With Ganesan waving the Congress flag, the Dravida Munnetra Kazhagam began championing actor M G Ramachandran who enthusiastically declaimed DMK slogans in film after film. He seldom failed to salute the rising sun (the DMK symbol). When color came to Tamil films, MGR wore black trousers and red shirts, the two colors in the DMK flag. And when he was seen reading a book in a film, it had to be a book by either Karunanidhi or Annadurai.
It wasn't that Ganesan did not bring politics into his movies. But he did so occasionally.

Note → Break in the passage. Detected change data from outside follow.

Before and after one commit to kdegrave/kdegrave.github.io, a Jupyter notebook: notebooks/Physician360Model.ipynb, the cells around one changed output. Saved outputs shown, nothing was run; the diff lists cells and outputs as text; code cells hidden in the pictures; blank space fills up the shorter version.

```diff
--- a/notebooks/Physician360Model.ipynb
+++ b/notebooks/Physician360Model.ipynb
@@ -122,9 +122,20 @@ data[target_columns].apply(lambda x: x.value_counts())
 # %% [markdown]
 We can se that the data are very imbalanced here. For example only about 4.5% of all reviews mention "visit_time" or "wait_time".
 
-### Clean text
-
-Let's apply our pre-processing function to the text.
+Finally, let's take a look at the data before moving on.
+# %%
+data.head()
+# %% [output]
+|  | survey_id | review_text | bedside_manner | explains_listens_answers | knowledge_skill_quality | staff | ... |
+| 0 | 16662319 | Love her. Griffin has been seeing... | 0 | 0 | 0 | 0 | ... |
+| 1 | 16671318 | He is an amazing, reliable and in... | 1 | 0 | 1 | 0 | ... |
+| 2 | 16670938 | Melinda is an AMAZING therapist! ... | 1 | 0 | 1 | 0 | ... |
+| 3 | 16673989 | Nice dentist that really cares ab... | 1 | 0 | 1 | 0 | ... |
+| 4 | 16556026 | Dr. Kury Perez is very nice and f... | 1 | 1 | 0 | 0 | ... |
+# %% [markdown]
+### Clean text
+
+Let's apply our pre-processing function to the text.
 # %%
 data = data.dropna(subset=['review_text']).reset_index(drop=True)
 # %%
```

'I like to show the politics that benefits everyone,' he said. 'I like to play heroes loved by all.' In two of his resoundingly successful films, Kappalottiya Tamizhan and Veera Pandiya Katta Bomman he played a nationalist rebel.
While MGR's political career zoomed, Ganesan, whose popularity with the masses was no less significant, never became a political phenomenon.
People do not want to see a bigger picture, he often complained, wondering if regionalism had not gone too far in Tamil Nadu.
ASTROLOGY | BROADBAND | CONTESTS | E-CARDS | ROMANCE | WOMEN | WEDDING
SHOPPING | BOOKS | MUSIC | PERSONAL HOMEPAGES | FREE EMAIL| MESSENGER | FEEDBACK